### [AVAILABLE DATA]
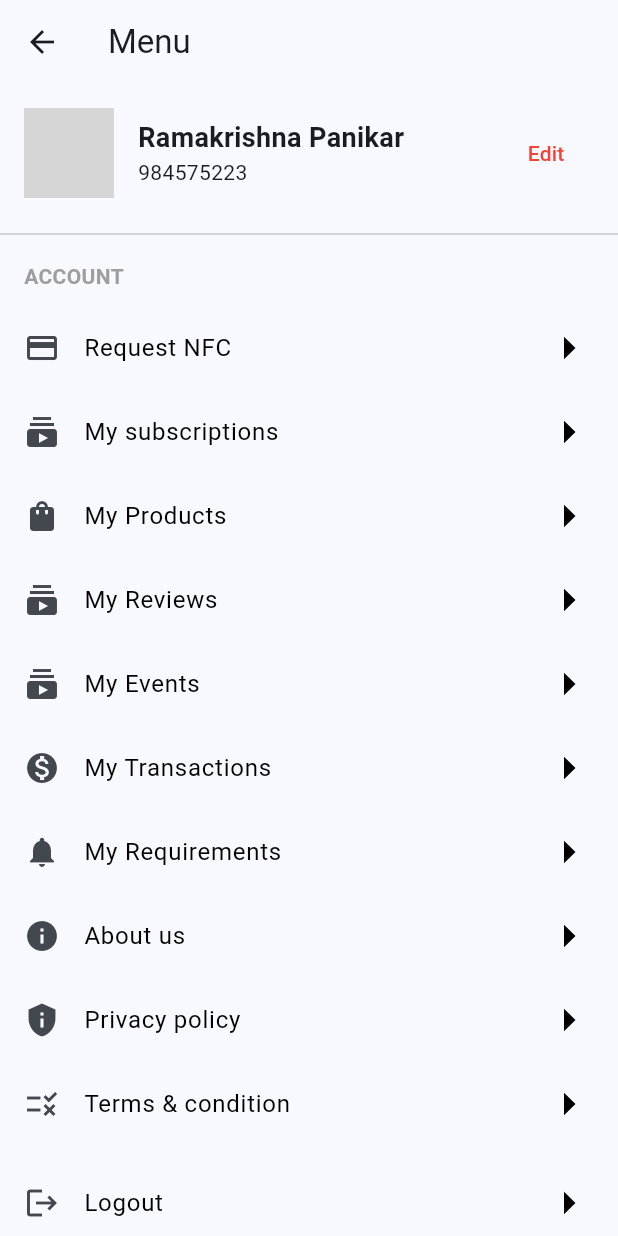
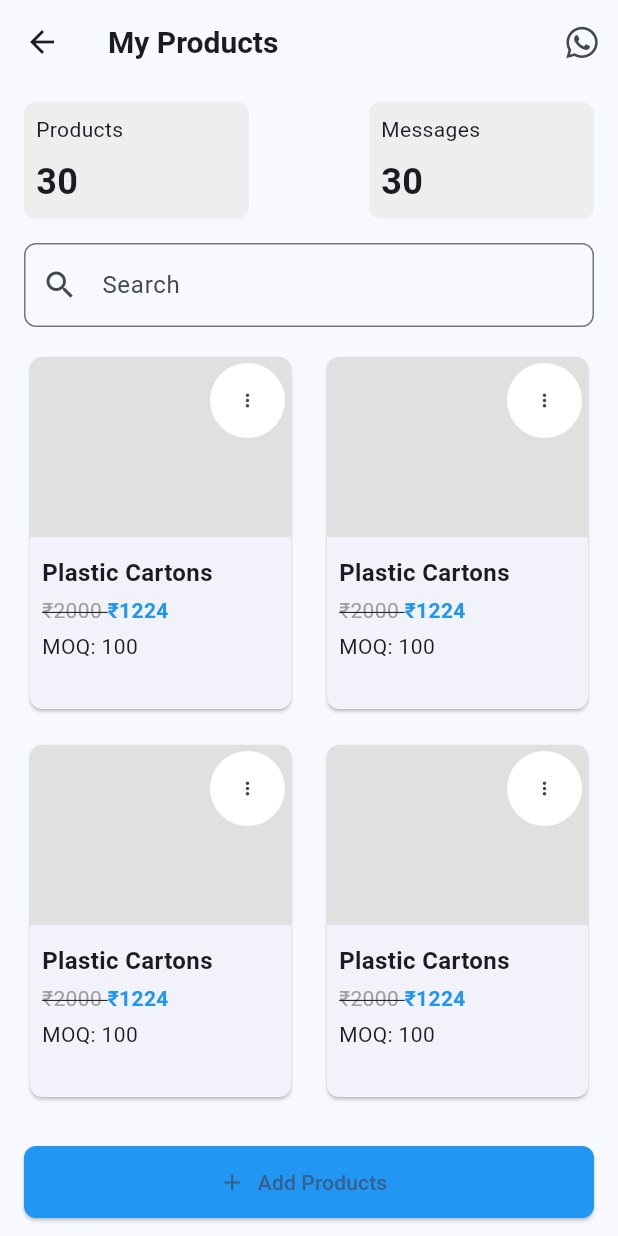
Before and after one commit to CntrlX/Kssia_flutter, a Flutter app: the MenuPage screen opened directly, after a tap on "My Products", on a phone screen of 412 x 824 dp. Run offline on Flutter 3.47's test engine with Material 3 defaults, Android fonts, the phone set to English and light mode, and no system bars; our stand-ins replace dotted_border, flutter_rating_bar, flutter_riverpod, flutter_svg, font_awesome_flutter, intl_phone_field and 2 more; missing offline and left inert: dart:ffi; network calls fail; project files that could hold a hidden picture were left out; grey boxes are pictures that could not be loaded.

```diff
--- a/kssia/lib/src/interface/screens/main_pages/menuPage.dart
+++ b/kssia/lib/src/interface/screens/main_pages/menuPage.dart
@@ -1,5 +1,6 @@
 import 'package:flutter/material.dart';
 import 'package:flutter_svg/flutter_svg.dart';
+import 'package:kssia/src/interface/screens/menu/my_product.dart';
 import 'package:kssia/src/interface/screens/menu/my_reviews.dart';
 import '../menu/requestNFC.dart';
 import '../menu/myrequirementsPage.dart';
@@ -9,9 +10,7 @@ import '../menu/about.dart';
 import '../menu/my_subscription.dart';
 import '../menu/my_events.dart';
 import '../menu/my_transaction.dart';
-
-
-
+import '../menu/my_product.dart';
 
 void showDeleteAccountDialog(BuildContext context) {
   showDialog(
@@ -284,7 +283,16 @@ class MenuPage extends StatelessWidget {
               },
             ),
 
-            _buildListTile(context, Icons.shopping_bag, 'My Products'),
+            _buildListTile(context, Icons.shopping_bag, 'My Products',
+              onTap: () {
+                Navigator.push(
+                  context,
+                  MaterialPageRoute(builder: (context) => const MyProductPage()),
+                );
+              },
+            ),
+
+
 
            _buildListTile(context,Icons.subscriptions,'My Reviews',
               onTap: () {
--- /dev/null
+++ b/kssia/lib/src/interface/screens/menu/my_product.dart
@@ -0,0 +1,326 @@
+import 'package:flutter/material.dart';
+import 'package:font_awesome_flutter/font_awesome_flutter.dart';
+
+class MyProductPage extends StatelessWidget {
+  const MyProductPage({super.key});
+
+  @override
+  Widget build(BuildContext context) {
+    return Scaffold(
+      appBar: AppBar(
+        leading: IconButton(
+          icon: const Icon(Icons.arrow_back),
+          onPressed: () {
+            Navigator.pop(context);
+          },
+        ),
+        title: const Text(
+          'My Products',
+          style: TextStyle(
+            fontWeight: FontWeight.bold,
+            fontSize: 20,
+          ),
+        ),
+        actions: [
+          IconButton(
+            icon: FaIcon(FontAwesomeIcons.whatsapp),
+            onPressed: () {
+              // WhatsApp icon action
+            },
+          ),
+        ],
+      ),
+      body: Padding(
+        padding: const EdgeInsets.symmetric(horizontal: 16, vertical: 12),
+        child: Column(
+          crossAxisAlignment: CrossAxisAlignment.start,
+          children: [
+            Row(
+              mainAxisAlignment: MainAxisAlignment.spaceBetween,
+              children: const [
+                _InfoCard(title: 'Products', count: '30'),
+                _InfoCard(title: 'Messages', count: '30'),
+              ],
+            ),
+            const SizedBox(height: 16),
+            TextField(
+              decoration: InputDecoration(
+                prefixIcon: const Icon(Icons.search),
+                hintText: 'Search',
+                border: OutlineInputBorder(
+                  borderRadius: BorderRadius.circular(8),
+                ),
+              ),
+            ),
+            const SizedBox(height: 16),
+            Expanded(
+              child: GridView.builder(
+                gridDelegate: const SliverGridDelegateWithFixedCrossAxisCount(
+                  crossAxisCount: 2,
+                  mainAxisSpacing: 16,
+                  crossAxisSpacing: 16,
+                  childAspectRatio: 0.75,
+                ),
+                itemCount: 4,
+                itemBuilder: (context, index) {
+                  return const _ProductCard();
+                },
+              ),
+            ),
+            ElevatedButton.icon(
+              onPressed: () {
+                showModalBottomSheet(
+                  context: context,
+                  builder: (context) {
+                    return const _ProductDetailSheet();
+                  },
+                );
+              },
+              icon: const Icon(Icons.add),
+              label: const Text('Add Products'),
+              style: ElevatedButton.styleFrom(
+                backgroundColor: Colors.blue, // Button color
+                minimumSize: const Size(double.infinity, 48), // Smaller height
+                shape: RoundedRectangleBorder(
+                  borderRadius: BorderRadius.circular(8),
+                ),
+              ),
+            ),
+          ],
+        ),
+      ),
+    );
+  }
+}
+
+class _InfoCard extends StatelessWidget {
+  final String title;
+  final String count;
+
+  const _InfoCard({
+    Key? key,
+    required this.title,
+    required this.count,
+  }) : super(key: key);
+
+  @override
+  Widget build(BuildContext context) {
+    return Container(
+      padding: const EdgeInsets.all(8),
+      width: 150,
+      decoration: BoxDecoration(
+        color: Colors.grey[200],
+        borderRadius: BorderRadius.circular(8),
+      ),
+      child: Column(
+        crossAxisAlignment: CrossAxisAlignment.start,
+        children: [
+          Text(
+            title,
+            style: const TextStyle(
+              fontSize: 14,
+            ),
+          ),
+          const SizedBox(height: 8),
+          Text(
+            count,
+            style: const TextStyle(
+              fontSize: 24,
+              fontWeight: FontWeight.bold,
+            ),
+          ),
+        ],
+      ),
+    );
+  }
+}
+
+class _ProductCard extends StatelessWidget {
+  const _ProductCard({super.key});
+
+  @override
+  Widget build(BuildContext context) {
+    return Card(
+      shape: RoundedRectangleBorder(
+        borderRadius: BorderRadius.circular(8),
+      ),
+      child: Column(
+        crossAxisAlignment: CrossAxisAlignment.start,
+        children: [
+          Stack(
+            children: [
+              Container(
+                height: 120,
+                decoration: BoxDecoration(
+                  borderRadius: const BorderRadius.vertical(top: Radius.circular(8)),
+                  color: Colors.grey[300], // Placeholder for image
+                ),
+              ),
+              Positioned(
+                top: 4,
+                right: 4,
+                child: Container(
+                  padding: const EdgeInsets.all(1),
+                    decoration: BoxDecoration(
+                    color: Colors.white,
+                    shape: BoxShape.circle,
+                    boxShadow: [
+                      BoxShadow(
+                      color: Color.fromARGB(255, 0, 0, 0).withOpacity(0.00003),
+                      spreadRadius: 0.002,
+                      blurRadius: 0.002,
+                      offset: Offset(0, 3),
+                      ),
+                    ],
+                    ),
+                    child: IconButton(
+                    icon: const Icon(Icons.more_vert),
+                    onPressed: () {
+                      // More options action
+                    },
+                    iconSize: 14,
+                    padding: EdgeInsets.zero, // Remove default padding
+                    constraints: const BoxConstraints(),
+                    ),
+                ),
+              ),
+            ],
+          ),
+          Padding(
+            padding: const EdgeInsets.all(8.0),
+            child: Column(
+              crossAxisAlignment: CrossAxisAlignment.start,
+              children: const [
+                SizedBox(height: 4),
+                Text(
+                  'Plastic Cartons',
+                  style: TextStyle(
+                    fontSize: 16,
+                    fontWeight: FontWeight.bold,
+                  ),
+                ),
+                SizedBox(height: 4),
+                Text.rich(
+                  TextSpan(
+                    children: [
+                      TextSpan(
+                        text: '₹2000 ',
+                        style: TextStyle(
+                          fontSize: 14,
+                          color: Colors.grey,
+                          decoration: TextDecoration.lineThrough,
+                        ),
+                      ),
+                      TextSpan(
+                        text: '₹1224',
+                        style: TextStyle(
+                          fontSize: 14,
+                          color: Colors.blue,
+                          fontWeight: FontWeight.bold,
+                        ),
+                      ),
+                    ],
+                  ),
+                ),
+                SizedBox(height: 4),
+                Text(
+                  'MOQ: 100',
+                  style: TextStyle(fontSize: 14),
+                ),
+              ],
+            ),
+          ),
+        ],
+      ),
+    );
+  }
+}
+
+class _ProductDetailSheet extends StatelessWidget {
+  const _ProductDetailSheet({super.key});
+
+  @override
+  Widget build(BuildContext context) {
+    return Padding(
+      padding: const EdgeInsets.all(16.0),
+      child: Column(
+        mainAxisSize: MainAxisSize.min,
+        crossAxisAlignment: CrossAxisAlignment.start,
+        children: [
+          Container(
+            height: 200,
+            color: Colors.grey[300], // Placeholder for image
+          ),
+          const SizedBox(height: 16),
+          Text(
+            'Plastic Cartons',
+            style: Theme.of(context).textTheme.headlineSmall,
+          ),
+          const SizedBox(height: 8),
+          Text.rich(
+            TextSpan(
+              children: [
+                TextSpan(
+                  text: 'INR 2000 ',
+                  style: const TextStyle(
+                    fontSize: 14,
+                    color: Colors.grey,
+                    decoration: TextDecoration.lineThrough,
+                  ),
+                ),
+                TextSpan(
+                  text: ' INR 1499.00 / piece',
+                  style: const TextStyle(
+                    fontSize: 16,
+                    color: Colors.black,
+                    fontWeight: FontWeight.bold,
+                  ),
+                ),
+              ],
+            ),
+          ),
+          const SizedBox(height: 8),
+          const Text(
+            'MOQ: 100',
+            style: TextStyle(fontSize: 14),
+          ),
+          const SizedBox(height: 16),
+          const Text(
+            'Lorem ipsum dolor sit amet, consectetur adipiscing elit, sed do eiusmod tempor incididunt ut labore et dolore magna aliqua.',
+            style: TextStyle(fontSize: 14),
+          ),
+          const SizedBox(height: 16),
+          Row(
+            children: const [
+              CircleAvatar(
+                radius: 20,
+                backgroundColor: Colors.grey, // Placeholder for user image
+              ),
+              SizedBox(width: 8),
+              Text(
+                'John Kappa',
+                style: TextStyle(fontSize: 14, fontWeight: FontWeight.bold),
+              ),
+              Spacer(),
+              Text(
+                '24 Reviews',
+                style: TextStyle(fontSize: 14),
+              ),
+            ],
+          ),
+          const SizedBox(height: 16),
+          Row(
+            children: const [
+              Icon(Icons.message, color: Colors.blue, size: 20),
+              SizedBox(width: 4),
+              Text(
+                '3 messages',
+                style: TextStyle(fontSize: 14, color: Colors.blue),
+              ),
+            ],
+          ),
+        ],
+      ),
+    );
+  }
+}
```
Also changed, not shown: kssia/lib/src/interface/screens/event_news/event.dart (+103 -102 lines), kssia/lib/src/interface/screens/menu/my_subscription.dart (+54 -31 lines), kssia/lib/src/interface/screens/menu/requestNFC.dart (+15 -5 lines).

---

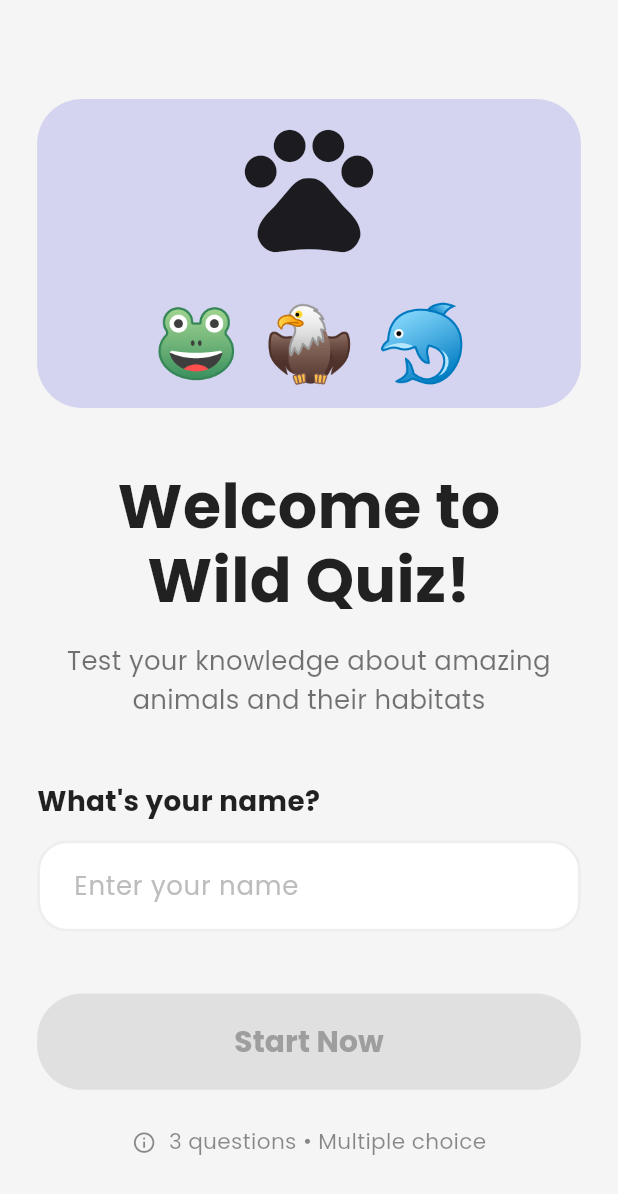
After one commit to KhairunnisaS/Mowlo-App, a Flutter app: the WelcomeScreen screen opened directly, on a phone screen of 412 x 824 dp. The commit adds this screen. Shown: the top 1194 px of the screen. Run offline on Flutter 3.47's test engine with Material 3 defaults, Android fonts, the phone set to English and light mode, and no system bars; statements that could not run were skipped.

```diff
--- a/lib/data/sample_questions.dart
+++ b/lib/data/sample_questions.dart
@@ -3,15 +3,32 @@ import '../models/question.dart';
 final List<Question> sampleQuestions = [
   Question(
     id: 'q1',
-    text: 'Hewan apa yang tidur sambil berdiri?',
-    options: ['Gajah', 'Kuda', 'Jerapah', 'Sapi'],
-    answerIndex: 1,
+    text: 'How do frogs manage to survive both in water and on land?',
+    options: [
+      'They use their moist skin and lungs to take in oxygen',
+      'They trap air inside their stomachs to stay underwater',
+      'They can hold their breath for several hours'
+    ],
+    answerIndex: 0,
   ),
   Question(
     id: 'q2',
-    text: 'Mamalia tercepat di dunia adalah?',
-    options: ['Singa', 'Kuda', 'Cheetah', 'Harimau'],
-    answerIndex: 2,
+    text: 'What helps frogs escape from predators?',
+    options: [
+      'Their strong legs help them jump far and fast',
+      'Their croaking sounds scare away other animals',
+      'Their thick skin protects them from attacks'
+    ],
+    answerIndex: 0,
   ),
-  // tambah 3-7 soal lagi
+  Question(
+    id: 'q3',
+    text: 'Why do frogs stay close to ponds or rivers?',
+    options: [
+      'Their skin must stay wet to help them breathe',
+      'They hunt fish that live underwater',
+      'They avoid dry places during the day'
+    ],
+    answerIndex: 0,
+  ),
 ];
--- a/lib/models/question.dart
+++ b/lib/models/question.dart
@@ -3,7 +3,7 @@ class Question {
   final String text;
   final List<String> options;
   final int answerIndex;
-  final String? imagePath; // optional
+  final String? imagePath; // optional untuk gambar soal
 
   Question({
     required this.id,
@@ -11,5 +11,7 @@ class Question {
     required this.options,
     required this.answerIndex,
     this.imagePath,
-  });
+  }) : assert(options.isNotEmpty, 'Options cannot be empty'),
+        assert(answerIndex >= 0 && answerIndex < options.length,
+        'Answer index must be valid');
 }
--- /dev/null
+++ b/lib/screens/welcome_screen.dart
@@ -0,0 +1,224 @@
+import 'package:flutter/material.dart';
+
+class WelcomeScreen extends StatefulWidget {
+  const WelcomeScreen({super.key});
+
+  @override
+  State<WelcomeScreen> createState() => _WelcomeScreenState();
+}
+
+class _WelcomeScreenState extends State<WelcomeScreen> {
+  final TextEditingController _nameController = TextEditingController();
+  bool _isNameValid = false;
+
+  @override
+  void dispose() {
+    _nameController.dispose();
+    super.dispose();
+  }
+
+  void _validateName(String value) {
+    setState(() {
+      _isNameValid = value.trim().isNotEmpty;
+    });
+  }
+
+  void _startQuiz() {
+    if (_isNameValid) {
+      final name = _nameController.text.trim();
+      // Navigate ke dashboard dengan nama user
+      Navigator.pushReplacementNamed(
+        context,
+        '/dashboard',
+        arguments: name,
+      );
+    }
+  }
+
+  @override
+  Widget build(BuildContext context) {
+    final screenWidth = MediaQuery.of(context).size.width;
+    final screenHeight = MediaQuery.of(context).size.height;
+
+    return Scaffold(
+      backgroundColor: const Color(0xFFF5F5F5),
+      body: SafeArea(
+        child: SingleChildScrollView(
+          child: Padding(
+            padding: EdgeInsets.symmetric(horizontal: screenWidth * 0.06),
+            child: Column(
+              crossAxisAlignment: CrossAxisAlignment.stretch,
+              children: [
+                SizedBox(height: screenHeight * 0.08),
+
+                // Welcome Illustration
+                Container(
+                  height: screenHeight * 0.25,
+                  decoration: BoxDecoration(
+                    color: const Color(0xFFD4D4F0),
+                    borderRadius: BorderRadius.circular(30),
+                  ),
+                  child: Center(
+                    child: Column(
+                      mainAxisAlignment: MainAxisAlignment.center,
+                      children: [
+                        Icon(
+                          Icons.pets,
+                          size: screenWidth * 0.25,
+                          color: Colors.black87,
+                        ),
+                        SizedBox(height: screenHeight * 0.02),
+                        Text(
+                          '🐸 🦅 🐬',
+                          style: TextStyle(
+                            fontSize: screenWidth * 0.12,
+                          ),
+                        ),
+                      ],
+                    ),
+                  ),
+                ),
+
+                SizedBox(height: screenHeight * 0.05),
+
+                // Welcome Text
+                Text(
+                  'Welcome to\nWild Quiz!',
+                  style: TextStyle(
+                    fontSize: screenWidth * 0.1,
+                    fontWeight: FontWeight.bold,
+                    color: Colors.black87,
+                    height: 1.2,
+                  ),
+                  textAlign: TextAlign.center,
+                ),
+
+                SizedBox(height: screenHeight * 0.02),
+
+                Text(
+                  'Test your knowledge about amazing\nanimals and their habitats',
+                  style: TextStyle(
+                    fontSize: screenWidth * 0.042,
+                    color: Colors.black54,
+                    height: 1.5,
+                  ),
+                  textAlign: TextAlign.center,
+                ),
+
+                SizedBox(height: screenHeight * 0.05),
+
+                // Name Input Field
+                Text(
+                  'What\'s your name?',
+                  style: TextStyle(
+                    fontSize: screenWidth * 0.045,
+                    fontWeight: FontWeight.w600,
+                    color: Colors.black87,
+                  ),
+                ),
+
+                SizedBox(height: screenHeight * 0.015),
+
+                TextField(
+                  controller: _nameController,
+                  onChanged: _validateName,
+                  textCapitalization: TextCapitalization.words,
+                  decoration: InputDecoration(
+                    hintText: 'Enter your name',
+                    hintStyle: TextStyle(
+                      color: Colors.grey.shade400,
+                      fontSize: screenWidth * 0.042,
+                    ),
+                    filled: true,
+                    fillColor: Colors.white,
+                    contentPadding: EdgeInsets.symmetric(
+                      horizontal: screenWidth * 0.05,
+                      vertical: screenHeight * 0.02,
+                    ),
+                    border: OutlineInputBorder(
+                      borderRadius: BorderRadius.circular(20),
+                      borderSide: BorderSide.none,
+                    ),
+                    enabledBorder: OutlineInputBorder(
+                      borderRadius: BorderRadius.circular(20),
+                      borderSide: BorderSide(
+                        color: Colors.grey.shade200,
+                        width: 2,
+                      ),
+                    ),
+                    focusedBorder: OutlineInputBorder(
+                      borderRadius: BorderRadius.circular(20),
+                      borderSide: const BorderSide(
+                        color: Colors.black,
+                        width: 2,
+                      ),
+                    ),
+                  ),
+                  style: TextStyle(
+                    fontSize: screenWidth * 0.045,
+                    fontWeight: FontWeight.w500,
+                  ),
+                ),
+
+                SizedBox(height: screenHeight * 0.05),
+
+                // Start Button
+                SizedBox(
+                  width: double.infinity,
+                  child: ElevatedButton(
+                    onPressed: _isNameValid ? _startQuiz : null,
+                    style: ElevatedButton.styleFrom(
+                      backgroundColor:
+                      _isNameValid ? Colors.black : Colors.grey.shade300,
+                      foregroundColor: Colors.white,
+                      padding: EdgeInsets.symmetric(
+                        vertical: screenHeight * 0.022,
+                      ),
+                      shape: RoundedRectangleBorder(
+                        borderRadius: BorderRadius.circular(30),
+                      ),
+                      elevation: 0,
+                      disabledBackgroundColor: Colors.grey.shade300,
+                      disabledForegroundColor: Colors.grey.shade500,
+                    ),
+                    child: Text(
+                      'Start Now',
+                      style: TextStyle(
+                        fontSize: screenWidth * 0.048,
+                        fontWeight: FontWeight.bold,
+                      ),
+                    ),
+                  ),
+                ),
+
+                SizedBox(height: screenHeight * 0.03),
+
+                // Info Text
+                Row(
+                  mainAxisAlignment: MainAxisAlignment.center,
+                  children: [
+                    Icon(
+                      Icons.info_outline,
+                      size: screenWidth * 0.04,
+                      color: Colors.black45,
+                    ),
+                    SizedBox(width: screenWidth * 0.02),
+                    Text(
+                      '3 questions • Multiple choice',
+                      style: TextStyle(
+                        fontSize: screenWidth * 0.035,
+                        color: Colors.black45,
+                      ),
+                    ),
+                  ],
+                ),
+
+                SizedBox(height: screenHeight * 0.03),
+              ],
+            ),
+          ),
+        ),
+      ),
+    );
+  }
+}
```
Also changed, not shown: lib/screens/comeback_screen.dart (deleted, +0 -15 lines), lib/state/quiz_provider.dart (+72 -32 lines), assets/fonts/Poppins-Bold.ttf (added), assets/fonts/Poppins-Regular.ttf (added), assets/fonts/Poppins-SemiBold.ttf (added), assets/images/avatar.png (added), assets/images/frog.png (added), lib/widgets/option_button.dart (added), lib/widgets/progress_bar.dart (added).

### [ACTION ITEM]
"final" is the word to look for; copy every line of the data that has it.

### [REPLY TO THE TASK]
+  final String title;
+  final String count;
 final List<Question> sampleQuestions = [
   final String text;
   final List<String> options;
   final int answerIndex;
-  final String? imagePath; // optional
+  final String? imagePath; // optional untuk gambar soal
+  final TextEditingController _nameController = TextEditingController();
+      final name = _nameController.text.trim();
+    final screenWidth = MediaQuery.of(context).size.width;
+    final screenHeight = MediaQuery.of(context).size.height;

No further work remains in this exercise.